A mark that is “suggestive” may be registered, but a mark that is “merely descriptive” may not be registered without showing that it has acquired secondary meaning. Id. at 1251–52. A “suggestive mark ‘requires imagination, thought and perception to reach a conclusion as to the nature of the goods,’ while a merely descriptive mark ‘forthwith conveys an immediate idea of the ingredients, qualities or characteristics of the goods.’ “ Id. at 1252 (quoting In re Abcor Dev. Corp., 588 F.2d 811, 813 (CCPA 1978)).

The Board held that, although ARMORSTONE might be suggestive of the effectiveness of Specialty Coatings' goods, StonCor presented no evidence that the combination of “armor” and “stone” was merely descriptive of the goods. The Board therefore concluded that StonCor failed to meet its burden to prove that ARMORSTONE is merely descriptive.

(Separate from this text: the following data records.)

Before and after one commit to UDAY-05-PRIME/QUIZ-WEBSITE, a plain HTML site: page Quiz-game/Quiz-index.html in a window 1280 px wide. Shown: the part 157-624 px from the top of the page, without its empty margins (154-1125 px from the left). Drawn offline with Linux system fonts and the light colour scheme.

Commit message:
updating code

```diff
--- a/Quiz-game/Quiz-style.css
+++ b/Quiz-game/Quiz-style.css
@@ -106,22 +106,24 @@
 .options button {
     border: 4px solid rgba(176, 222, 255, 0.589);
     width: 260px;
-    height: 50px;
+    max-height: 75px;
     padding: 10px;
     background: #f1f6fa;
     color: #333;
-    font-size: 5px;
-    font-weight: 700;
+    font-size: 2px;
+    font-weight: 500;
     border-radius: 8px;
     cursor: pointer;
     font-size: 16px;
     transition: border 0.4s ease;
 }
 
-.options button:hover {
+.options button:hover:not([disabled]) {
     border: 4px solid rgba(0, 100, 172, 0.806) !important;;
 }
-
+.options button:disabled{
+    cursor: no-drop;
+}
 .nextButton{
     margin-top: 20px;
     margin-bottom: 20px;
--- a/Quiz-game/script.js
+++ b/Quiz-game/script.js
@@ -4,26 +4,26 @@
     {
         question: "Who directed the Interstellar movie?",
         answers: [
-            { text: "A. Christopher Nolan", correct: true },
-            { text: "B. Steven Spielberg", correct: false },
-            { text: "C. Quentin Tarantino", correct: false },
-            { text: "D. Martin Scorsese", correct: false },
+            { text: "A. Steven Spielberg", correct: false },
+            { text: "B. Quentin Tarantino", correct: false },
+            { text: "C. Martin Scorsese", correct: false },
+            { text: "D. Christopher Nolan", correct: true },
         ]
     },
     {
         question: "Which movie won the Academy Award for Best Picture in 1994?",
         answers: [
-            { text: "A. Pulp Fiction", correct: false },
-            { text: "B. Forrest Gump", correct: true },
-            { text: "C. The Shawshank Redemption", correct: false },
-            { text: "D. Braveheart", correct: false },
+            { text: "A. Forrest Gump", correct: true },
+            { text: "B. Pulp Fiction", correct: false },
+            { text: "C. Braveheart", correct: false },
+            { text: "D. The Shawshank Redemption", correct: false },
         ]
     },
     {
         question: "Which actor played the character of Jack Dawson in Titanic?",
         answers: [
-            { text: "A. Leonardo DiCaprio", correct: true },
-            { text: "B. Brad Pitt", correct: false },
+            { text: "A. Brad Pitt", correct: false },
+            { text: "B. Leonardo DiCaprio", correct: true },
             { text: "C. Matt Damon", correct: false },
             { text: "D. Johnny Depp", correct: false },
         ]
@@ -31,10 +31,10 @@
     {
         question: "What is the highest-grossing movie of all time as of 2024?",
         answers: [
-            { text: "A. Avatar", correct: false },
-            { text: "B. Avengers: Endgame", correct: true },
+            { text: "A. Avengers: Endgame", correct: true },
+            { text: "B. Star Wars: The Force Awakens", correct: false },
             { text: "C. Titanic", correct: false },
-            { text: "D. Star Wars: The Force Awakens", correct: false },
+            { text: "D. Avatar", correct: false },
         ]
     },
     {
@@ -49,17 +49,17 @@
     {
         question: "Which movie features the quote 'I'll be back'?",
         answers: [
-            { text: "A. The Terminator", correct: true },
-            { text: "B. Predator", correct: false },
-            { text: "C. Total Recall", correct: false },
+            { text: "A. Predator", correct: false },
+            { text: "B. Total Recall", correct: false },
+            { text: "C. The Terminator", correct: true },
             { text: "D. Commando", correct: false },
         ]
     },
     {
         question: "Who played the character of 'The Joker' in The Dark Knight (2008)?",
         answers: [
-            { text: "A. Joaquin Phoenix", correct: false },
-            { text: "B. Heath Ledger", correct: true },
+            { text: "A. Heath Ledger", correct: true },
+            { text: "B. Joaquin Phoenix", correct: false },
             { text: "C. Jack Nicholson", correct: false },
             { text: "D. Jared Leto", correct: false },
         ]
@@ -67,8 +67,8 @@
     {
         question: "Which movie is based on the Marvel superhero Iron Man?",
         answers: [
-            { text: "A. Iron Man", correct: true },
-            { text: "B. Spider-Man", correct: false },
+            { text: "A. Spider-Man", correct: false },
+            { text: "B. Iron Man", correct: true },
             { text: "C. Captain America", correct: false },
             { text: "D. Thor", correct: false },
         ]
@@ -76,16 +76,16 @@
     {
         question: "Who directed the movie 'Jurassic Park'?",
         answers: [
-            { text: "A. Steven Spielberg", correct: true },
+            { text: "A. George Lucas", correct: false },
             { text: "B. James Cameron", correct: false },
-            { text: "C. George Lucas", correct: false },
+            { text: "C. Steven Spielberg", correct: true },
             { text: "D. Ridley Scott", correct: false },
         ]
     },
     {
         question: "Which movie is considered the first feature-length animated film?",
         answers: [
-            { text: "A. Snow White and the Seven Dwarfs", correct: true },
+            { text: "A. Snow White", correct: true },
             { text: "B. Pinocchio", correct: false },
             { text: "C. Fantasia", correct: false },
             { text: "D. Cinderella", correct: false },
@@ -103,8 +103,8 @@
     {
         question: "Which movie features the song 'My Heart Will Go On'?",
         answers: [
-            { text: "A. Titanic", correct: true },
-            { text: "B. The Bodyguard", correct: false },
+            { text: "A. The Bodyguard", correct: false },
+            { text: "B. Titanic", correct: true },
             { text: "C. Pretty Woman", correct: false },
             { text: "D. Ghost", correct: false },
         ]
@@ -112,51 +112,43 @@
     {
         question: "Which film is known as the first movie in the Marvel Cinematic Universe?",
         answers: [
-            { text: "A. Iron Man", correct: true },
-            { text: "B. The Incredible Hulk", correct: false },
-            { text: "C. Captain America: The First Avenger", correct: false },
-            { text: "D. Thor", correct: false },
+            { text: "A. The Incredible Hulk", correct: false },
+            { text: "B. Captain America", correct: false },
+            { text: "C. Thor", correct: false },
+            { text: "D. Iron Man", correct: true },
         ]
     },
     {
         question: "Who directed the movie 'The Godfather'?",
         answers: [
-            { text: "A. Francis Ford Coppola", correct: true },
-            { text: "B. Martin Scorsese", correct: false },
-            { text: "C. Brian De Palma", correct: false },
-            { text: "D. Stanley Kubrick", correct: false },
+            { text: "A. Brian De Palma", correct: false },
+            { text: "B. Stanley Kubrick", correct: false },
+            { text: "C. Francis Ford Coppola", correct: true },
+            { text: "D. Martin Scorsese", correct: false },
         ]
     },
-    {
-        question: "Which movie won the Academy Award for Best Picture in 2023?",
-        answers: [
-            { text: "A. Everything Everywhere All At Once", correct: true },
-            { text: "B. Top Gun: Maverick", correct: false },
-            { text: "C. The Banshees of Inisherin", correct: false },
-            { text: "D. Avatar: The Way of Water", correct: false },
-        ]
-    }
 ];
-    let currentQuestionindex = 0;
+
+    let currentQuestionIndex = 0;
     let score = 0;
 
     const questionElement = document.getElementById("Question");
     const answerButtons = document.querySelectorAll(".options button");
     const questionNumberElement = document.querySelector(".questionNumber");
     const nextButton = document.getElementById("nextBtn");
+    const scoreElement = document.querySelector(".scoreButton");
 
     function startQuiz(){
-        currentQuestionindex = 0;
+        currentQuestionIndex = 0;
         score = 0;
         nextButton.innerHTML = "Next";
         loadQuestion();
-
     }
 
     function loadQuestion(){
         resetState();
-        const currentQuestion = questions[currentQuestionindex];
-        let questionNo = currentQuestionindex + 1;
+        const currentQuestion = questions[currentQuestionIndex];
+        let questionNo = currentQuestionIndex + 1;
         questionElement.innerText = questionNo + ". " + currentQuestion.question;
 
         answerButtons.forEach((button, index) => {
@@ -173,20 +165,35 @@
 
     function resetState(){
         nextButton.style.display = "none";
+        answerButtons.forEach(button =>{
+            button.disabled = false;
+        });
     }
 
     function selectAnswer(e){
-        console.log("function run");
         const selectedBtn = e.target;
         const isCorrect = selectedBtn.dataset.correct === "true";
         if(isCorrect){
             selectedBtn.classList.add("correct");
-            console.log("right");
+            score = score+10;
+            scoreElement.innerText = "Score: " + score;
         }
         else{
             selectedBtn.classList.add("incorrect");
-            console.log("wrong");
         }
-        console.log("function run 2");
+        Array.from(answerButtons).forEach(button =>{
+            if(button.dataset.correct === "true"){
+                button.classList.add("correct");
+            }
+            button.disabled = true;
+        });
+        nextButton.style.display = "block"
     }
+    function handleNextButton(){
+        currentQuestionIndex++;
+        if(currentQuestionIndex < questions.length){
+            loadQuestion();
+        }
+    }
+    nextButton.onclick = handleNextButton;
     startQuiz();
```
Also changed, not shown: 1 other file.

StonCor presented evidence of Specialty Coatings' advertising, along with dictionary definitions for the words “armor” and “stone.” None of StonCor's evidence demonstrates that the mark, as a whole, conveys “an immediate idea of the ingredients, qualities or characteristics of” the products. DuoProSS, 695 F .3d at 1252 (internal quotation marks omitted) (citation omitted). The Board's conclusion is supported by substantial evidence.


The Board concluded that there was no likelihood of confusion between STONSHIELD and ARMORSTONE and that StonCor did not prove that ARMORSTONE was merely descriptive. Because these conclusions are in accordance with the law and supported by substantial evidence, we affirm.


HUGHES, Circuit Judge.